## Work to be completed
Starting at the top line, print the entries below exactly as they are and skip every picture.

## Excerpted data
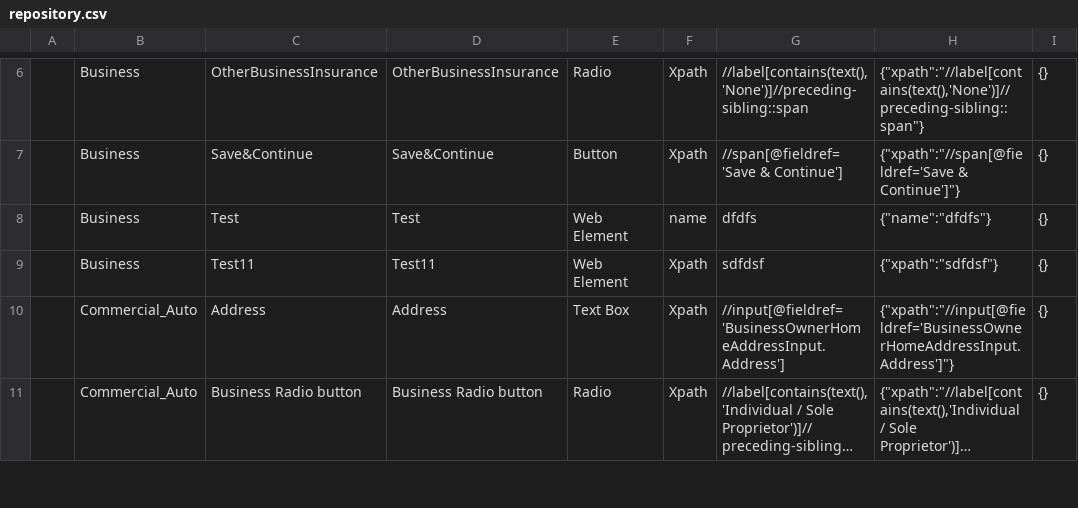
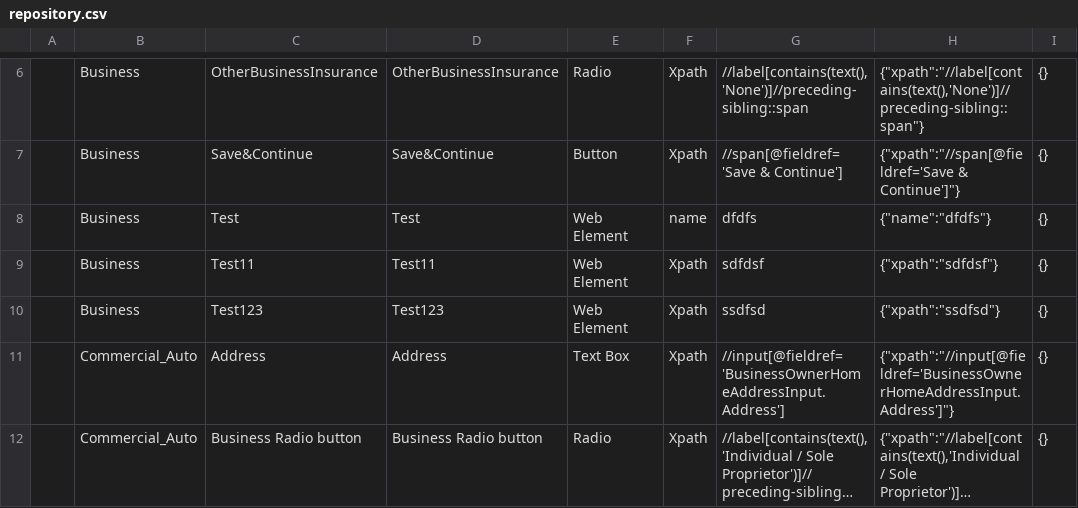
Before and after one commit to Manish20090/TestAutomation, a CSV file: repository.csv, drawn as a sheet; only a part is shown, gaps mark what is left out; long unchanged cells end in …; the diff names each change by its address in the sheet, - before the commit and + after, or states it on an @@ line.

```diff
--- a/repository.csv
+++ b/repository.csv
+row 10:  | Business | Test123 | Test123 | Web Element | Xpath | ssdfsd | {"xpath":"ssdfsd"} | {}
```
Also changed, not shown: 2 other files.
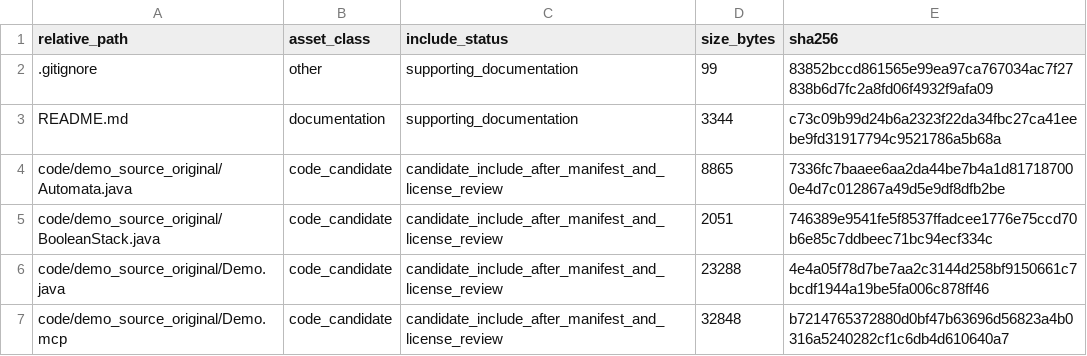
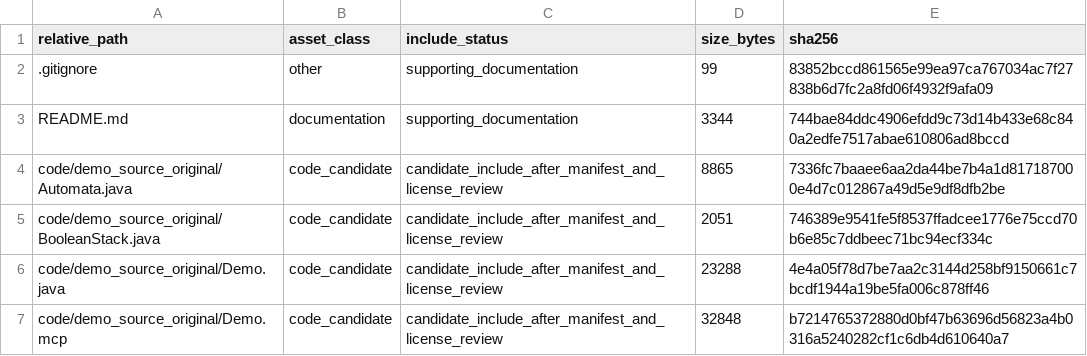
Before and after one commit to dlevinson/paper-2005-09-the-emergence-of-hierarchy-in-transportation-networks, a CSV file: PACKAGE_MANIFEST.csv, drawn as a sheet; only a part is shown.

Commit message:
Refresh package metadata after upload routing

```diff
--- a/PACKAGE_MANIFEST.csv
+++ b/PACKAGE_MANIFEST.csv
@@ -2,3 +2,3 @@ relative_path,asset_class,include_status,size_bytes,sha256
 .gitignore,other,supporting_documentation,99,83852bccd861565e99ea97ca767034ac7f27838b6d7fc2a8fd06f4932f9afa09
-README.md,documentation,supporting_documentation,3344,c73c09b99d24b6a2323f22da34fbc27ca41eebe9fd31917794c9521786a5b68a
+README.md,documentation,supporting_documentation,3344,744bae84ddc4906efdd9c73d14b433e68c840a2edfe7517abae610806ad8bccd
 code/demo_source_original/Automata.java,code_candidate,candidate_include_after_manifest_and_license_review,8865,7336fc7baaee6aa2da44be7b4a1d817187000e4d7c012867a49d5e9df8dfb2be
```
Also changed, not shown: 3 other files.
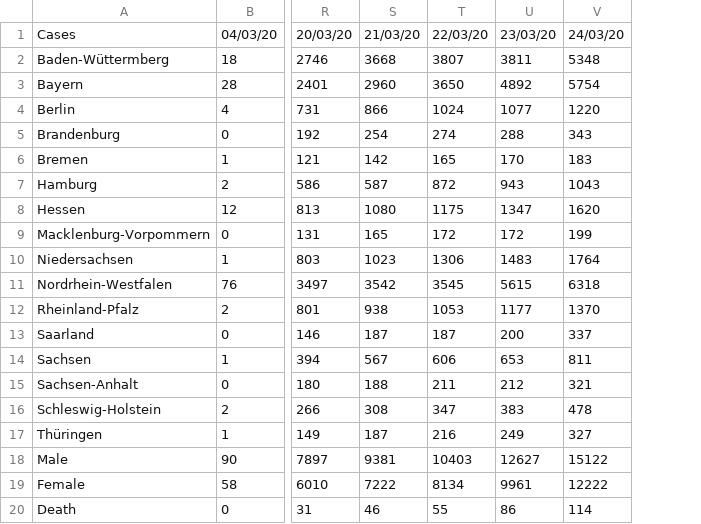
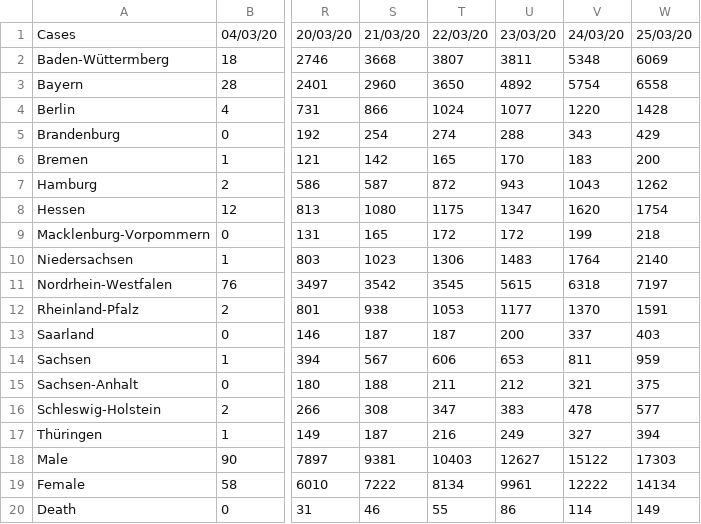
Before and after one commit to isnani/covid19-germany-data, a CSV file: covid19_de.csv, drawn as a sheet; only a part is shown, gaps mark what is left out; the diff names each change by its address in the sheet, - before the commit and + after, or states it on an @@ line.

```diff
--- a/covid19_de.csv
+++ b/covid19_de.csv
+column W, rows 1-20: 25/03/20 | 6069 | 6558 | 1428 | 429 | 200 | 1262 | 1754 | 218 | 2140 | 7197 | 1591 | 403 | 959 | 375 | 577 | 394 | 17303 | 14134 | 149
```
Also changed, not shown: covid19_de_death.csv.
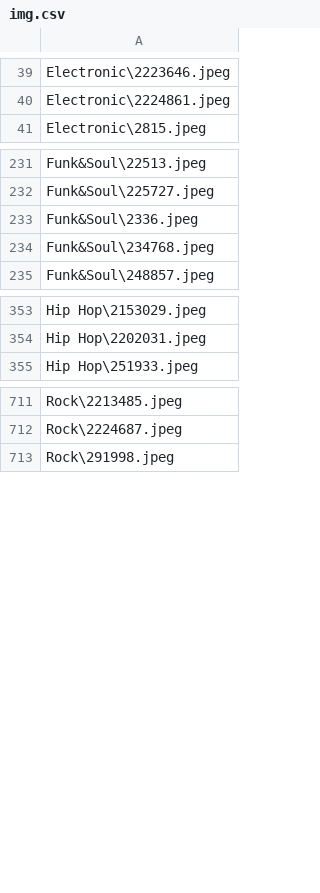
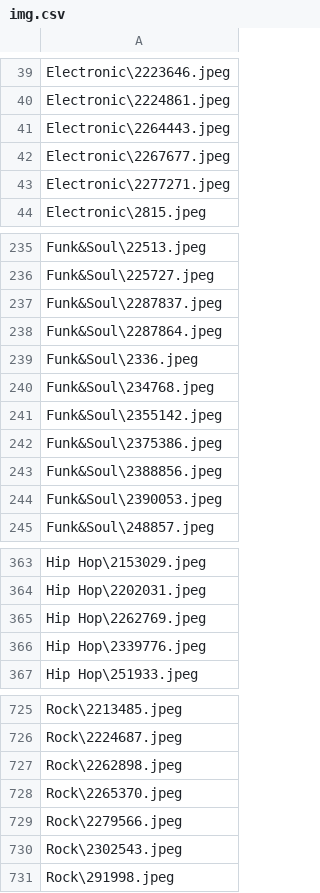
Before and after one commit to cid2rrrr/0220dbtest, a CSV file: dataset/img.csv, drawn as a sheet; only a part is shown, gaps mark what is left out; the diff covers the shown part only.

```diff
--- a/dataset/img.csv
+++ b/dataset/img.csv
@@ -40,2 +40,5 @@ Electronic\2223646.jpeg
 Electronic\2224861.jpeg
+Electronic\2264443.jpeg
+Electronic\2267677.jpeg
+Electronic\2277271.jpeg
 Electronic\2815.jpeg
@@ -232,4 +236,10 @@ Funk&Soul\22513.jpeg
 Funk&Soul\225727.jpeg
+Funk&Soul\2287837.jpeg
+Funk&Soul\2287864.jpeg
 Funk&Soul\2336.jpeg
 Funk&Soul\234768.jpeg
+Funk&Soul\2355142.jpeg
+Funk&Soul\2375386.jpeg
+Funk&Soul\2388856.jpeg
+Funk&Soul\2390053.jpeg
 Funk&Soul\248857.jpeg
@@ -354,2 +364,4 @@ Hip Hop\2153029.jpeg
 Hip Hop\2202031.jpeg
+Hip Hop\2262769.jpeg
+Hip Hop\2339776.jpeg
 Hip Hop\251933.jpeg
@@ -712,2 +726,6 @@ Rock\2213485.jpeg
 Rock\2224687.jpeg
+Rock\2262898.jpeg
+Rock\2265370.jpeg
+Rock\2279566.jpeg
+Rock\2302543.jpeg
 Rock\291998.jpeg
```
Also changed, not shown: 14 added rows elsewhere in this file, dataset/facial.csv, 9 other files.
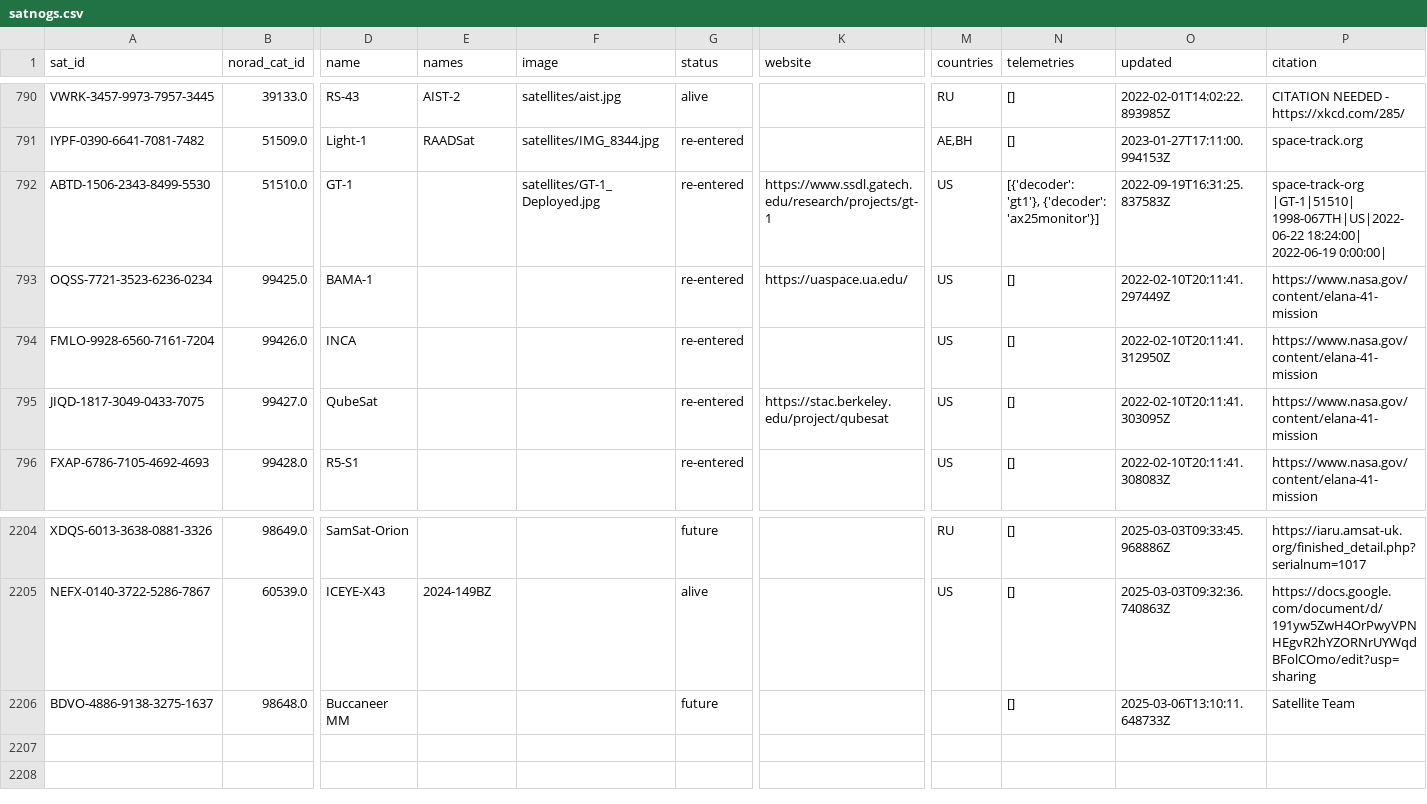
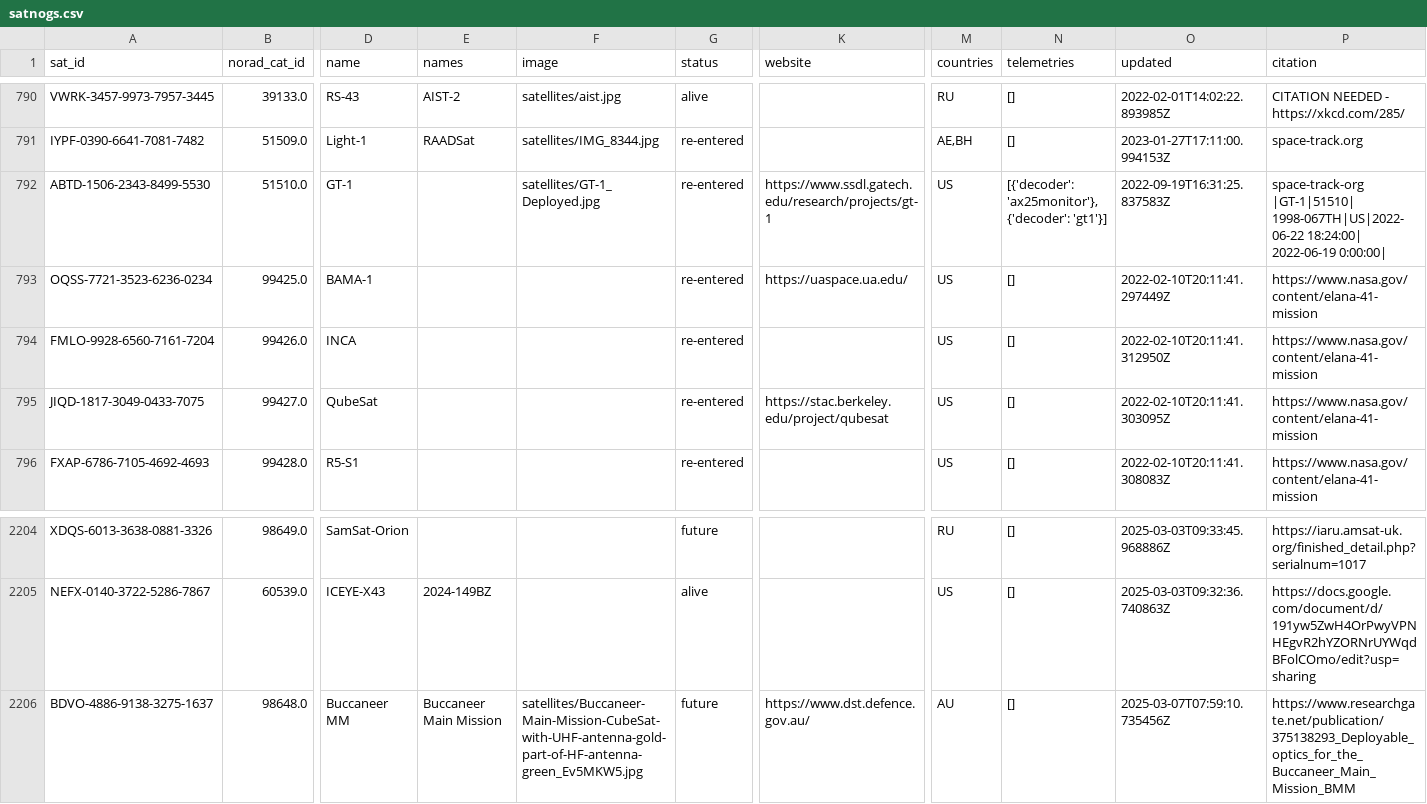
Before and after one commit to hyundotio/amateur-satellite-database, a CSV file: data/satnogs.csv, drawn as a sheet; only a part is shown, gaps mark what is left out; the diff names each change by its address in the sheet, - before the commit and + after, or states it on an @@ line.

```diff
--- a/data/satnogs.csv
+++ b/data/satnogs.csv
-N792 (telemetries): [{'decoder': 'gt1'}, {'decoder': 'ax25monitor'}]
+N792 (telemetries): [{'decoder': 'ax25monitor'}, {'decoder': 'gt1'}]
-E2206 (names): (empty)
+E2206 (names): Buccaneer Main Mission
-F2206 (image): (empty)
+F2206 (image): satellites/Buccaneer-Main-Mission-CubeSat-with-UHF-antenna-gold-part-of-HF-antenna-green_Ev5MKW5.jpg
-K2206 (website): (empty)
+K2206 (website): https://www.dst.defence.gov.au/
-M2206 (countries): (empty)
+M2206 (countries): AU
-O2206 (updated): 2025-03-06T13:10:11.648733Z
+O2206 (updated): 2025-03-07T07:59:10.735456Z
-P2206 (citation): Satellite Team
+P2206 (citation): https://www.researchgate.net/publication/375138293_Deployable_optics_for_the_Buccaneer_Main_Mission_BMM
```
Also changed, not shown: 1 other file.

## Task result
Before and after one commit to Manish20090/TestAutomation, a CSV file: repository.csv, drawn as a sheet; only a part is shown, gaps mark what is left out; long unchanged cells end in …; the diff names each change by its address in the sheet, - before the commit and + after, or states it on an @@ line.

```diff
--- a/repository.csv
+++ b/repository.csv
+row 10:  | Business | Test123 | Test123 | Web Element | Xpath | ssdfsd | {"xpath":"ssdfsd"} | {}
```
Also changed, not shown: 2 other files.
Before and after one commit to dlevinson/paper-2005-09-the-emergence-of-hierarchy-in-transportation-networks, a CSV file: PACKAGE_MANIFEST.csv, drawn as a sheet; only a part is shown.

Commit message:
Refresh package metadata after upload routing

```diff
--- a/PACKAGE_MANIFEST.csv
+++ b/PACKAGE_MANIFEST.csv
@@ -2,3 +2,3 @@ relative_path,asset_class,include_status,size_bytes,sha256
 .gitignore,other,supporting_documentation,99,83852bccd861565e99ea97ca767034ac7f27838b6d7fc2a8fd06f4932f9afa09
-README.md,documentation,supporting_documentation,3344,c73c09b99d24b6a2323f22da34fbc27ca41eebe9fd31917794c9521786a5b68a
+README.md,documentation,supporting_documentation,3344,744bae84ddc4906efdd9c73d14b433e68c840a2edfe7517abae610806ad8bccd
 code/demo_source_original/Automata.java,code_candidate,candidate_include_after_manifest_and_license_review,8865,7336fc7baaee6aa2da44be7b4a1d817187000e4d7c012867a49d5e9df8dfb2be
```
Also changed, not shown: 3 other files.
Before and after one commit to isnani/covid19-germany-data, a CSV file: covid19_de.csv, drawn as a sheet; only a part is shown, gaps mark what is left out; the diff names each change by its address in the sheet, - before the commit and + after, or states it on an @@ line.

```diff
--- a/covid19_de.csv
+++ b/covid19_de.csv
+column W, rows 1-20: 25/03/20 | 6069 | 6558 | 1428 | 429 | 200 | 1262 | 1754 | 218 | 2140 | 7197 | 1591 | 403 | 959 | 375 | 577 | 394 | 17303 | 14134 | 149
```
Also changed, not shown: covid19_de_death.csv.
Before and after one commit to cid2rrrr/0220dbtest, a CSV file: dataset/img.csv, drawn as a sheet; only a part is shown, gaps mark what is left out; the diff covers the shown part only.

```diff
--- a/dataset/img.csv
+++ b/dataset/img.csv
@@ -40,2 +40,5 @@ Electronic\2223646.jpeg
 Electronic\2224861.jpeg
+Electronic\2264443.jpeg
+Electronic\2267677.jpeg
+Electronic\2277271.jpeg
 Electronic\2815.jpeg
@@ -232,4 +236,10 @@ Funk&Soul\22513.jpeg
 Funk&Soul\225727.jpeg
+Funk&Soul\2287837.jpeg
+Funk&Soul\2287864.jpeg
 Funk&Soul\2336.jpeg
 Funk&Soul\234768.jpeg
+Funk&Soul\2355142.jpeg
+Funk&Soul\2375386.jpeg
+Funk&Soul\2388856.jpeg
+Funk&Soul\2390053.jpeg
 Funk&Soul\248857.jpeg
@@ -354,2 +364,4 @@ Hip Hop\2153029.jpeg
 Hip Hop\2202031.jpeg
+Hip Hop\2262769.jpeg
+Hip Hop\2339776.jpeg
 Hip Hop\251933.jpeg
@@ -712,2 +726,6 @@ Rock\2213485.jpeg
 Rock\2224687.jpeg
+Rock\2262898.jpeg
+Rock\2265370.jpeg
+Rock\2279566.jpeg
+Rock\2302543.jpeg
 Rock\291998.jpeg
```
Also changed, not shown: 14 added rows elsewhere in this file, dataset/facial.csv, 9 other files.
Before and after one commit to hyundotio/amateur-satellite-database, a CSV file: data/satnogs.csv, drawn as a sheet; only a part is shown, gaps mark what is left out; the diff names each change by its address in the sheet, - before the commit and + after, or states it on an @@ line.

```diff
--- a/data/satnogs.csv
+++ b/data/satnogs.csv
-N792 (telemetries): [{'decoder': 'gt1'}, {'decoder': 'ax25monitor'}]
+N792 (telemetries): [{'decoder': 'ax25monitor'}, {'decoder': 'gt1'}]
-E2206 (names): (empty)
+E2206 (names): Buccaneer Main Mission
-F2206 (image): (empty)
+F2206 (image): satellites/Buccaneer-Main-Mission-CubeSat-with-UHF-antenna-gold-part-of-HF-antenna-green_Ev5MKW5.jpg
-K2206 (website): (empty)
+K2206 (website): https://www.dst.defence.gov.au/
-M2206 (countries): (empty)
+M2206 (countries): AU
-O2206 (updated): 2025-03-06T13:10:11.648733Z
+O2206 (updated): 2025-03-07T07:59:10.735456Z
-P2206 (citation): Satellite Team
+P2206 (citation): https://www.researchgate.net/publication/375138293_Deployable_optics_for_the_Buccaneer_Main_Mission_BMM
```
Also changed, not shown: 1 other file.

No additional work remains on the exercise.